Even young patients should react to the first signs of high blood pressure with lifestyle changes and - if these are not successful - consult with their doctors about taking blood pressure-lowering medication. In many cases, arterial hypertension damages the organs long before patients become aware of their condition.
The damaged organs include the brain. According to a recent US study1, the negative effects of blood pressure levels that have been elevated since adolescence can be seen in impaired gait and reduced cognitive performance such as forgetfulness. Against this background, experts from the German Society for Internal Medicine (Deutsche Gesellschaft für Innere Medizin, DGIM) and the German Hypertension League (Deutsche Hochdruckliga, DHL) point out that young adults should also measure their blood pressure regularly themselves or at least have it checked by their general practitioners or pharmacists.
Vascular damage caused by high blood pressure affects not only the body's organs and vessels, but also brain functions. US scientists studied participants in a long-term epidemiological study. The CARDIA study (Coronary Artery Risk Development in Young Adults) investigates the development of risk factors for coronary heart disease in young adults. More than 5,000 participants between the ages of 18 and 30 were enrolled in this study between 1985 and 1986 and followed up for 30 years. In the course of the observation period, clinical examinations were carried out several times, during which, among other things, systolic and diastolic blood pressure values were determined. This is because high blood pressure is considered a risk factor for coronary heart disease. The researchers also tested the cognitive abilities such as memory or attention of 191 participants and measured their walking speed, step length and gait variability. 144 study participants also had an MRI scan of their brain.
The researchers found that patients whose blood pressure levels had been elevated over the entire observation period - i.e. since they were young - performed worse in cognitive abilities. They also showed slower walking speed, shorter stride length and higher gait variability in the gait analysis. The authors of the study attribute this to damage to certain vascular structures of the brain, white matter lesions. These were particularly evident in the MRI scans of the patients with a noticeable impairment in walking. "This study shows that high blood pressure that starts in early adulthood and remains untreated for years results in considerable damage to the brain's nerve connections," says Professor Dr. Sebastian M. Schellong, Chairman of the DGIM 2020/2021 from Dresden.

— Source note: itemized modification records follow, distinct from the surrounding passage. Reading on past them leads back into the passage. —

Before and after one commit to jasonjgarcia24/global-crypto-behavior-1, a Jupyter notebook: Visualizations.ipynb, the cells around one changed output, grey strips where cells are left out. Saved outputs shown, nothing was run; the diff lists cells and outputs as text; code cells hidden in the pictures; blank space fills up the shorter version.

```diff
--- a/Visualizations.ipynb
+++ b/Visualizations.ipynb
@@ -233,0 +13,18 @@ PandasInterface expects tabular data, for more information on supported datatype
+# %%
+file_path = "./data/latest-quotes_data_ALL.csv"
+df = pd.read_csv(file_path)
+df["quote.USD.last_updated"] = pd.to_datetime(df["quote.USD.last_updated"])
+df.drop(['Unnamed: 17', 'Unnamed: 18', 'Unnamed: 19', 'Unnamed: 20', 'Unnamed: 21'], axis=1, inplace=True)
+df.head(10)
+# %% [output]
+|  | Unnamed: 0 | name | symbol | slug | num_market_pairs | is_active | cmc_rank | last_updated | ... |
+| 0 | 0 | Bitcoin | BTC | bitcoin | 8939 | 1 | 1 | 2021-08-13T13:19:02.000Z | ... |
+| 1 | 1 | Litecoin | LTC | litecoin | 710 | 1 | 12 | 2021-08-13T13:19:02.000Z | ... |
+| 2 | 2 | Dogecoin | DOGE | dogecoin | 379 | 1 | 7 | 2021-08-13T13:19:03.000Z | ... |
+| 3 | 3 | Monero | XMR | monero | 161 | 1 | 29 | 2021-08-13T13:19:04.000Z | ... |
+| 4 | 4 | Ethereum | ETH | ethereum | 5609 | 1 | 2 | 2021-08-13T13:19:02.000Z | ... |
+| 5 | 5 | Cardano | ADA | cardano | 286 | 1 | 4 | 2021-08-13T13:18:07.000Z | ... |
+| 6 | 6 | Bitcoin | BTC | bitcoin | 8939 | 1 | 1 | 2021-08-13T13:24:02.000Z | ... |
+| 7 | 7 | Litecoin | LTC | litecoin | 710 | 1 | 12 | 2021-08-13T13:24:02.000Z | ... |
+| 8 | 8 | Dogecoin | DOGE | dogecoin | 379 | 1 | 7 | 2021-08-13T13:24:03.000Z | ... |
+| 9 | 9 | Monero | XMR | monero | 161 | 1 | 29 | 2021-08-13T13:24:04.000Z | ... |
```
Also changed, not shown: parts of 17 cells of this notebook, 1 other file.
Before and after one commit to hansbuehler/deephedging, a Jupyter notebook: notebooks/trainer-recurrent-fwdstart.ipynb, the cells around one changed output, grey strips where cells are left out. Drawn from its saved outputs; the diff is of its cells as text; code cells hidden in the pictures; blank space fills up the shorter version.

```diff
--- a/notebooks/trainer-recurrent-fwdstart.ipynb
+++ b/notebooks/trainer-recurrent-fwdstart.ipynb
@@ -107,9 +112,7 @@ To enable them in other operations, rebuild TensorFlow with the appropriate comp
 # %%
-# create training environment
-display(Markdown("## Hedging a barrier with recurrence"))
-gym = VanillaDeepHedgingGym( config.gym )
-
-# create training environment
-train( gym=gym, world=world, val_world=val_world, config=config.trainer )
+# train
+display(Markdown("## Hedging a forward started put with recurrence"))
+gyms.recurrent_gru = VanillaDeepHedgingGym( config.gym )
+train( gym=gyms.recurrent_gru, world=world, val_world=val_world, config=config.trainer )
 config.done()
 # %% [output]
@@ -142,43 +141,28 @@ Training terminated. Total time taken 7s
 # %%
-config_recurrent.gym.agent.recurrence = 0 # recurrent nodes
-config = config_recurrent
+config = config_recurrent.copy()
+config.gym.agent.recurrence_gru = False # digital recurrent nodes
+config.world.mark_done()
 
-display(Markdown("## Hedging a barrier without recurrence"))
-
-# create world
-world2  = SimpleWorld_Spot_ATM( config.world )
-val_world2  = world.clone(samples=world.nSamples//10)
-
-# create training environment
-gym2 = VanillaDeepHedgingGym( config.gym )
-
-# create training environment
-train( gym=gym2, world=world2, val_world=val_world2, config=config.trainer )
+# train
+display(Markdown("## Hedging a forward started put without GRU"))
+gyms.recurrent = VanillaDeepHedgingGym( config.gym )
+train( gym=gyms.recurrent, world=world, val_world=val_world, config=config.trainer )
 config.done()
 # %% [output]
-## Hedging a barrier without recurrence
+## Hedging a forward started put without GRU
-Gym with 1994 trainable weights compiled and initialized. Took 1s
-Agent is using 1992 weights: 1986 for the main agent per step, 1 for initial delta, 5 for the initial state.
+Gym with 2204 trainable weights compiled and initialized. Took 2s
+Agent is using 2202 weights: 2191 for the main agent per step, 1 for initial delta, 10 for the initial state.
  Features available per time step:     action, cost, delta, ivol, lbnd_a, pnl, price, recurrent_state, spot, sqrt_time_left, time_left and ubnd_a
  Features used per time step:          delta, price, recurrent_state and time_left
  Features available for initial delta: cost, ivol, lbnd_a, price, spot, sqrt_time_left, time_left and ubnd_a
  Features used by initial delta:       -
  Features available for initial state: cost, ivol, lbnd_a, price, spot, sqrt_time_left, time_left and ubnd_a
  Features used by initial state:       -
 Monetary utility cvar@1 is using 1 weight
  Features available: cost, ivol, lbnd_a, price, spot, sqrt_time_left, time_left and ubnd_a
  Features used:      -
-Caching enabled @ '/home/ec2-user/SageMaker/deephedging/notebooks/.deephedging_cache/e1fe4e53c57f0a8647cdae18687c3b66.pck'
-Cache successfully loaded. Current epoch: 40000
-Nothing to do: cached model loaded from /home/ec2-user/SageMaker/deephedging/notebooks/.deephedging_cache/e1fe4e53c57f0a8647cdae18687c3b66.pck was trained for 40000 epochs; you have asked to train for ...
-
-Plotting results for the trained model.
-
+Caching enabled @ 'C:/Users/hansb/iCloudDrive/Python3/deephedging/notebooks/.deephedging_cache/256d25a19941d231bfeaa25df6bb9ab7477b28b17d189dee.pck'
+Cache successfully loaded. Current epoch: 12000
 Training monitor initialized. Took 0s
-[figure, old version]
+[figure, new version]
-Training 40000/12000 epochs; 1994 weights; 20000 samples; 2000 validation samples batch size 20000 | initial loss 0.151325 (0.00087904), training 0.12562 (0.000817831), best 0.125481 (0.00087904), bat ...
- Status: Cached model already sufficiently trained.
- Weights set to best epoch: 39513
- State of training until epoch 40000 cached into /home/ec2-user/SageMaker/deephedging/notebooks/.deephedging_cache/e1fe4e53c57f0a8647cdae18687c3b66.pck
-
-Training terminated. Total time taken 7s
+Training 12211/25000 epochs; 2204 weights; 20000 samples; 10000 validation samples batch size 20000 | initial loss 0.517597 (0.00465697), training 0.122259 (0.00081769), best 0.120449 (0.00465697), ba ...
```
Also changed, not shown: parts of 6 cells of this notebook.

Against this background, the vascular physician points out that arterial hypertension is the most common internal disease, especially in sporty younger people. Therefore, it is particularly important that young people also take the warning signs of high blood pressure seriously, says Schellong. These warning signs include sleep disturbances, headaches or dizziness. "If the blood pressure is severely elevated, this can manifest itself in symptoms such as shortness of breath under physical exertion, sudden pain in the upper body or severe palpitations," says the head physician of the II. Medical Clinic at the Dresden Municipal Hospital (II. Medizinische Klinik am Städtischen Klinikum Dresden). It is important that young people in particular take these symptoms seriously, says the expert. "Although high blood pressure is a widespread disease in Germany, it too often remains undetected or untreated," says Schellong.
Arterial hypertension often only shows clear effects at an advanced age, mainly after the age of 50, for example in the form of heart failure, coronary heart disease, strokes or kidney insufficiencies. In order to avoid such diseases as far as possible, those affected should clarify the causes of high blood pressure with a doctor at an early stage, advises Professor Dr. med. Oliver Vonend, nephrologist and hypertensiologist from Wiesbaden. As an active member of the board of the German Hypertension League, the prevention of cardiovascular diseases associated with high blood pressure is very close to his heart. First of all, it is important to clarify the causes at an early stage and to exclude diseases of the thyroid gland as a cause. "The first approach to lowering blood pressure is to change one's lifestyle. Stress, smoking and obesity should be reduced and attention should be paid to a healthy diet with a maximum of six grams of salt per day," says Vonend. If these measures do not lead to the desired success, drug therapy is appropriate.
1. Mahinrad S et al. Cumulative Blood Pressure Exposure During Young Adulthood and Mobility and Cognitive Function in Midlife. Circulation 2020; 141: 712-724